Excerpted data:
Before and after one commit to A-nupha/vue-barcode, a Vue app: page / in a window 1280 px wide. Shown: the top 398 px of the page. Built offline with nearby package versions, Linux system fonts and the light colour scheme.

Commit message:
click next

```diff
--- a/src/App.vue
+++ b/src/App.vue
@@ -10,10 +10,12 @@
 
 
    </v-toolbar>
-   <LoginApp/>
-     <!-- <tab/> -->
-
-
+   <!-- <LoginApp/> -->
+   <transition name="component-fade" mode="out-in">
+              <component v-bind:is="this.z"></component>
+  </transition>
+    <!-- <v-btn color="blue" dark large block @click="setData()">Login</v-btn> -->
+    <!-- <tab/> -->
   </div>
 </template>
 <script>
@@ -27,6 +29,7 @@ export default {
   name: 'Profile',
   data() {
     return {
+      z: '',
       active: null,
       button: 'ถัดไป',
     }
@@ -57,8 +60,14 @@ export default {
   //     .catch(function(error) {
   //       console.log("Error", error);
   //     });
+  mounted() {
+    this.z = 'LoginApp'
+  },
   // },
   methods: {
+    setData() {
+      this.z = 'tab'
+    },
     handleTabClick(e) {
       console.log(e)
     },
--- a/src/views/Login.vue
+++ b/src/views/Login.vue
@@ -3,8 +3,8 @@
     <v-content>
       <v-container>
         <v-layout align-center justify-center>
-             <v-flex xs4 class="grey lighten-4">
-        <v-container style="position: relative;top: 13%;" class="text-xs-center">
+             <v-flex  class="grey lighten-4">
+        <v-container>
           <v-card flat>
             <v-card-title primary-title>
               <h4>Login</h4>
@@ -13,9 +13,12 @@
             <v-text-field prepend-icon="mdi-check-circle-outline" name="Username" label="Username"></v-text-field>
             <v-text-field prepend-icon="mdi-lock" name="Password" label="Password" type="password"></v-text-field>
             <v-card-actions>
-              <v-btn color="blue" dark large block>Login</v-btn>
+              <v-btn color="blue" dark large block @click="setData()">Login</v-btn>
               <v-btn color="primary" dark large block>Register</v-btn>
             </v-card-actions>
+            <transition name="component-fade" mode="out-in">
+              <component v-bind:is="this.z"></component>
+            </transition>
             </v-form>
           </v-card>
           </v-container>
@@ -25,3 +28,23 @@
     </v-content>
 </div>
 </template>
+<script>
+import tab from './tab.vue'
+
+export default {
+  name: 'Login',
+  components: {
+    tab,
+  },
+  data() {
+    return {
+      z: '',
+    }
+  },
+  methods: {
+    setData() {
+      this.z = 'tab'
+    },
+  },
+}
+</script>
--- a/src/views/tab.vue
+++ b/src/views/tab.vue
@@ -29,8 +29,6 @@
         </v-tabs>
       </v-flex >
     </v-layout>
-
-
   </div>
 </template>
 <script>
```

Exercise directions: Using the exact wording, write out all of the records.

Task output:
Before and after one commit to A-nupha/vue-barcode, a Vue app: page / in a window 1280 px wide. Shown: the top 398 px of the page. Built offline with nearby package versions, Linux system fonts and the light colour scheme.

Commit message:
click next

```diff
--- a/src/App.vue
+++ b/src/App.vue
@@ -10,10 +10,12 @@
 
 
    </v-toolbar>
-   <LoginApp/>
-     <!-- <tab/> -->
-
-
+   <!-- <LoginApp/> -->
+   <transition name="component-fade" mode="out-in">
+              <component v-bind:is="this.z"></component>
+  </transition>
+    <!-- <v-btn color="blue" dark large block @click="setData()">Login</v-btn> -->
+    <!-- <tab/> -->
   </div>
 </template>
 <script>
@@ -27,6 +29,7 @@ export default {
   name: 'Profile',
   data() {
     return {
+      z: '',
       active: null,
       button: 'ถัดไป',
     }
@@ -57,8 +60,14 @@ export default {
   //     .catch(function(error) {
   //       console.log("Error", error);
   //     });
+  mounted() {
+    this.z = 'LoginApp'
+  },
   // },
   methods: {
+    setData() {
+      this.z = 'tab'
+    },
     handleTabClick(e) {
       console.log(e)
     },
--- a/src/views/Login.vue
+++ b/src/views/Login.vue
@@ -3,8 +3,8 @@
     <v-content>
       <v-container>
         <v-layout align-center justify-center>
-             <v-flex xs4 class="grey lighten-4">
-        <v-container style="position: relative;top: 13%;" class="text-xs-center">
+             <v-flex  class="grey lighten-4">
+        <v-container>
           <v-card flat>
             <v-card-title primary-title>
               <h4>Login</h4>
@@ -13,9 +13,12 @@
             <v-text-field prepend-icon="mdi-check-circle-outline" name="Username" label="Username"></v-text-field>
             <v-text-field prepend-icon="mdi-lock" name="Password" label="Password" type="password"></v-text-field>
             <v-card-actions>
-              <v-btn color="blue" dark large block>Login</v-btn>
+              <v-btn color="blue" dark large block @click="setData()">Login</v-btn>
               <v-btn color="primary" dark large block>Register</v-btn>
             </v-card-actions>
+            <transition name="component-fade" mode="out-in">
+              <component v-bind:is="this.z"></component>
+            </transition>
             </v-form>
           </v-card>
           </v-container>
@@ -25,3 +28,23 @@
     </v-content>
 </div>
 </template>
+<script>
+import tab from './tab.vue'
+
+export default {
+  name: 'Login',
+  components: {
+    tab,
+  },
+  data() {
+    return {
+      z: '',
+    }
+  },
+  methods: {
+    setData() {
+      this.z = 'tab'
+    },
+  },
+}
+</script>
--- a/src/views/tab.vue
+++ b/src/views/tab.vue
@@ -29,8 +29,6 @@
         </v-tabs>
       </v-flex >
     </v-layout>
-
-
   </div>
 </template>
 <script>
```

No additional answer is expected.